The COVID-19 pandemic has dramatically changed how we live and work - for now. But will some of these changes last beyond the crisis? If so, what impact can we expect on cybersecurity and privacy? Thought leaders Edna Conway of Microsoft, Michelle Dennedy of DrumWave and Wendy Nather of Cisco share their views.
Patch or perish alert: Less than 20 percent of vulnerable Microsoft Exchange servers have received a fix for a serious flaw that Microsoft first disclosed nearly two months ago, security firm Rapid7 warns. It also found a "concerning number" of Exchange 2007 servers, which Microsoft stopped supporting in 2017.
Australia is investigating how it can leverage data to slow the spread of COVID-19. This raises myriad privacy and security questions, including whether the public would embrace such a system and how long it should be in place.
With the COVID-19 pandemic forcing federal government employees and contractors to work from home, NASA is seeing an increase in hacker attacks targeting its newly mobile workforce, the space agency's CIO reports.
Zero-day exploits are increasingly a commodity that advanced persistent threat groups can purchase and use to wage attacks, according to a report from security firm FireEye. The report says the number of attacks leveraging such exploits grew last year.
With a global remote workforce, the concept of secure identity has never been more critical. What is the present and future of identity? In a preview of an upcoming virtual roundtable discussion, SecureAuth's Bil Harmer shares his vision.

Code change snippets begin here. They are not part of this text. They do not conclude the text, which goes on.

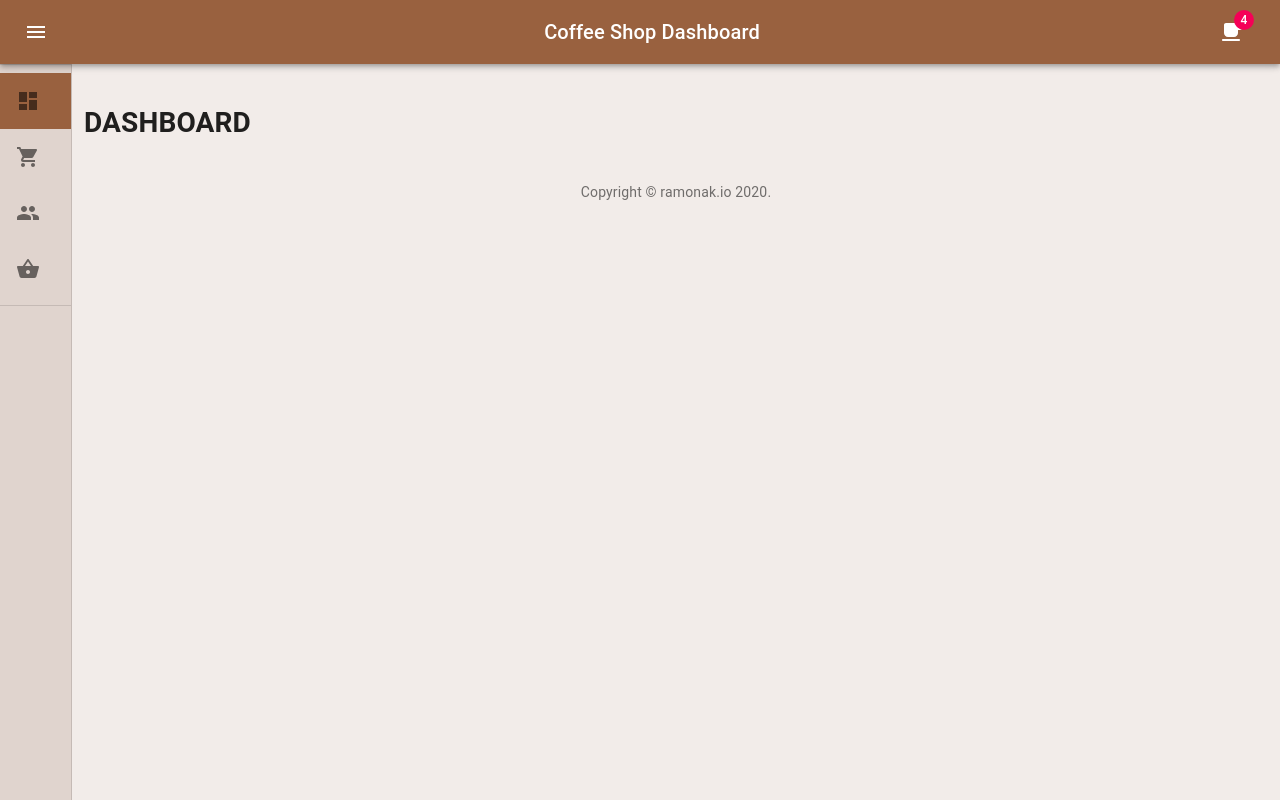
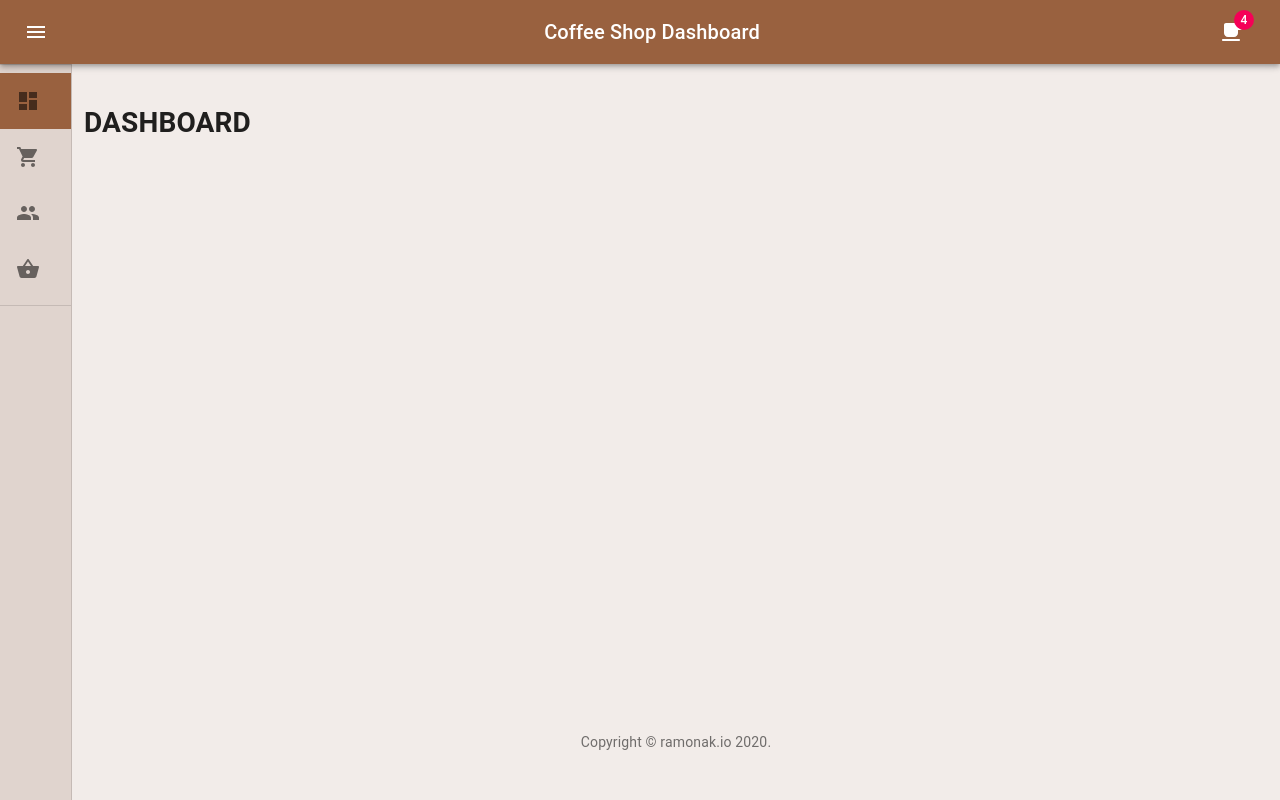
Before and after one commit to KaterinaLupacheva/coffee-shop-dashboard, a React (Create React App) app: page / in a window 1280 px wide. Built offline with nearby package versions, Linux system fonts and the light colour scheme; the HTML template or start-up script is replaced by a standard one.

Commit message:
Copyright at the bottom

```diff
--- a/src/components/MainLayout/appBarWithSidebar.component.js
+++ b/src/components/MainLayout/appBarWithSidebar.component.js
@@ -27,7 +27,7 @@ const AppBarWithSidebar = ({ children }) => {
           <Grid container spacing={3}>
             {children}
           </Grid>
-          <Box pt={4}>
+          <Box pt={4} className={classes.copyright}>
             <Copyright />
           </Box>
         </Container>
--- a/src/components/MainLayout/appBarWithSidebar.styles.js
+++ b/src/components/MainLayout/appBarWithSidebar.styles.js
@@ -1,15 +1,21 @@
-export const appBarWithSidebarStyles = theme => ({
+export const appBarWithSidebarStyles = (theme) => ({
   root: {
-    display: "flex"
+    display: "flex",
   },
   appBarSpacer: theme.mixins.toolbar,
   content: {
     flexGrow: 1,
     height: "100vh",
-    overflow: "auto"
+    overflow: "auto",
   },
   container: {
     paddingTop: theme.spacing(4),
-    paddingBottom: theme.spacing(4)
-  }
+    paddingBottom: theme.spacing(4),
+    minHeight: "90vh",
+    display: "flex",
+    flexDirection: "column",
+  },
+  copyright: {
+    marginTop: "auto",
+  },
 });
```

As the COVID-19 outbreak has intensified, so too has cybercrime, including ransomware, Interpol, the international crime-fighting agency, warns. Despite some gangs claiming to no longer be targeting healthcare organizations, experts have seen "no abatement, empathy or free decryptor" from any of them.
Researchers at Boston University have written a research paper that proposes creating a smartphone app that uses short-range transmission technologies that can inform users if they have been in close proximity to a person infected with COVID-19 - while maintaining privacy.
Enterprises globally recognize the challenge of third-party cyber risk, but they still struggle with the risk management. Dave Stapleton of CyberGRX discusses the elements of a mature program, including the role of risk ratings.
As healthcare organizations across the U.S. respond to the COVID-19 crisis, the list of security and privacy challenges CISOs face continues to grow. Mitch Parker, CISO of Indiana University Health, provides an update on the changing risk management landscape.
At a time when cybersecurity leaders are managing
business resiliency with the world's largest remote
workforce, how can enterprises remain both dynamic
and grounded in fundamental security controls?
Christopher Kloes, vice president of security at Unisys,
discusses this challenge.
Download this eBook to learn...
Zoom, responding to research that highlighted encryption and infrastructure shortcomings in its audio and video conferencing software, has promised to further revamp its security controls. With COVID-19 driving a surge in working from home, researchers have been closely reviewing the security of such software.
A security researcher found 10 flaws within HP's Software Assistant Tool, which is installed across HP's desktop and laptop computers. Bill Demirkapi, who found the flaws, says the software is risky because only seven of the flaws have been patched by HP.
As global enterprises get their arms around supporting and securing a near-total remote workforce, their digital adversaries are adapting - and so is the role of deception technology. Carolyn Crandall of Attivo Networks discusses how deception can help mitigate new risks.